_Problem details_: The answer is the set of lines that include "True", copied from the data below.

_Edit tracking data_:
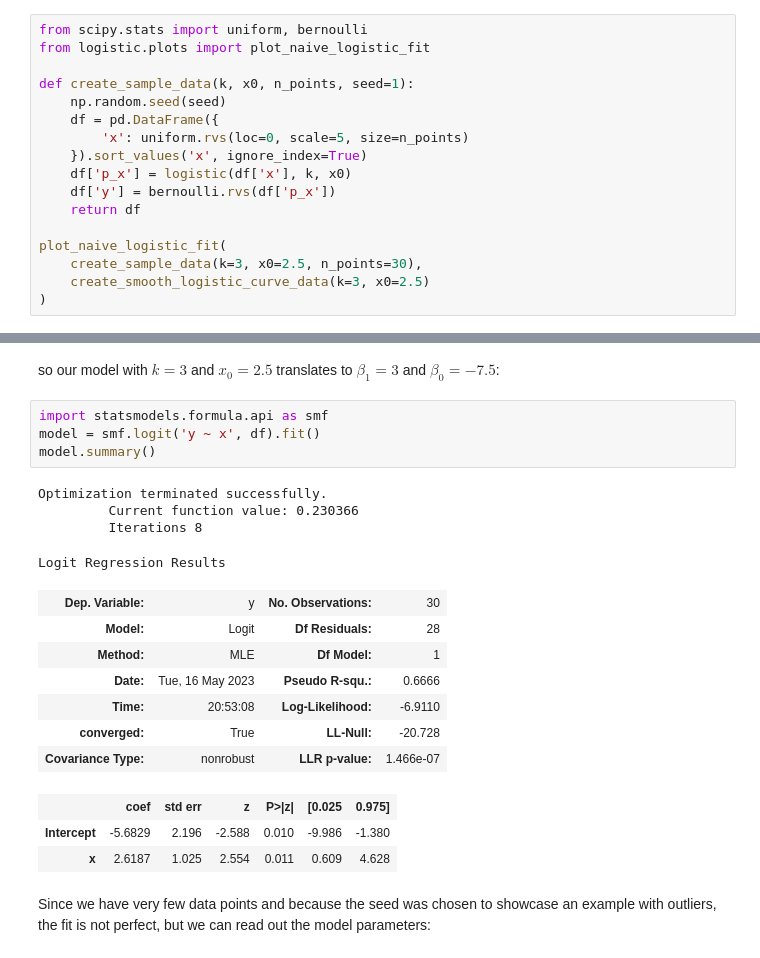
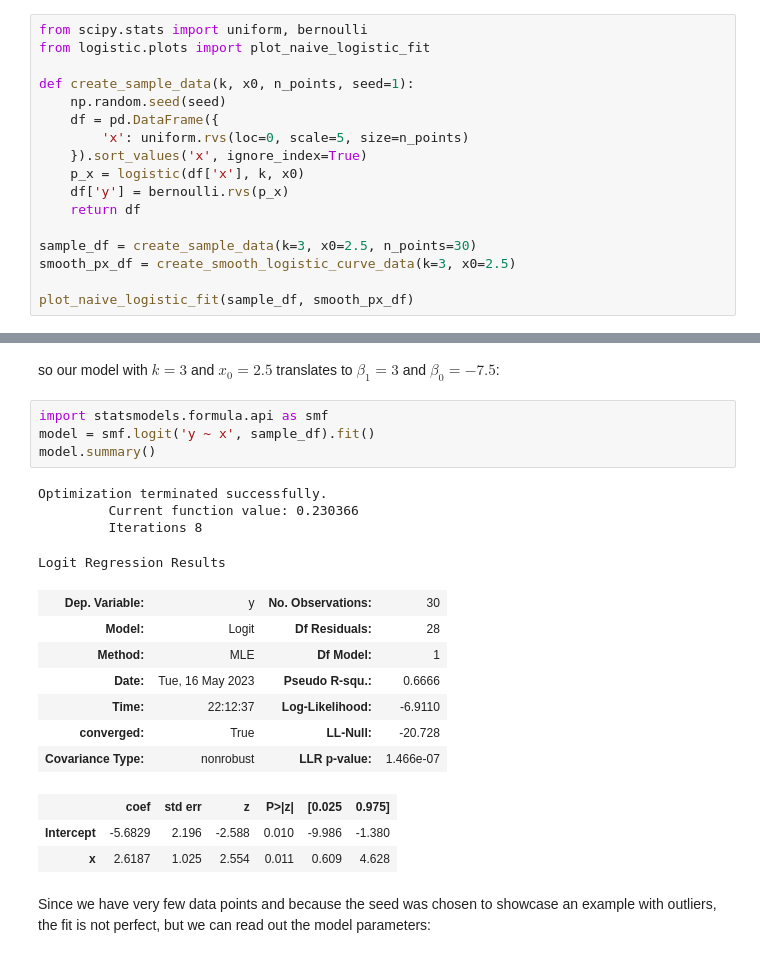
Before and after one commit to igor-sb/blog, a Jupyter notebook: posts/logistic_regression_clean.ipynb, the cells around one changed output, grey strips where cells are left out. Cells and saved outputs as stored; diff of their text form.

```diff
--- a/posts/logistic_regression_clean.ipynb
+++ b/posts/logistic_regression_clean.ipynb
@@ -96,13 +90,13 @@ def create_sample_data(k, x0, n_points, seed=1):
     df = pd.DataFrame({
         'x': uniform.rvs(loc=0, scale=5, size=n_points)
     }).sort_values('x', ignore_index=True)
-    df['p_x'] = logistic(df['x'], k, x0)
-    df['y'] = bernoulli.rvs(df['p_x'])
+    p_x = logistic(df['x'], k, x0)
+    df['y'] = bernoulli.rvs(p_x)
     return df
 
-plot_naive_logistic_fit(
-    create_sample_data(k=3, x0=2.5, n_points=30),
-    create_smooth_logistic_curve_data(k=3, x0=2.5)
-)
+sample_df = create_sample_data(k=3, x0=2.5, n_points=30)
+smooth_px_df = create_smooth_logistic_curve_data(k=3, x0=2.5)
+
+plot_naive_logistic_fit(sample_df, smooth_px_df)
 # %% [output]
 [figure]
@@ -272,18 +256,18 @@ $$\beta_1 = k,\quad \beta_0 = - kx_0$$
 so our model with $k=3$ and $x_0=2.5$ translates to $\beta_1=3$ and $\beta_0=-7.5$:
 # %%
 import statsmodels.formula.api as smf
-model = smf.logit('y ~ x', df).fit()
+model = smf.logit('y ~ x', sample_df).fit()
 model.summary()
 # %% [output]
 Optimization terminated successfully.
          Current function value: 0.230366
          Iterations 8
 Logit Regression Results
 | Dep. Variable: | y | No. Observations: | 30 |
 | Model: | Logit | Df Residuals: | 28 |
 | Method: | MLE | Df Model: | 1 |
 | Date: | Tue, 16 May 2023 | Pseudo R-squ.: | 0.6666 |
-| Time: | 20:53:08 | Log-Likelihood: | -6.9110 |
+| Time: | 22:12:37 | Log-Likelihood: | -6.9110 |
 | converged: | True | LL-Null: | -20.728 |
 | Covariance Type: | nonrobust | LLR p-value: | 1.466e-07 |
 |  | coef | std err | z | P>|z| | [0.025 | 0.975] |
```
Also changed, not shown: parts of 13 cells of this notebook.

_Expected output_:
     }).sort_values('x', ignore_index=True)
 | converged: | True | LL-Null: | -20.728 |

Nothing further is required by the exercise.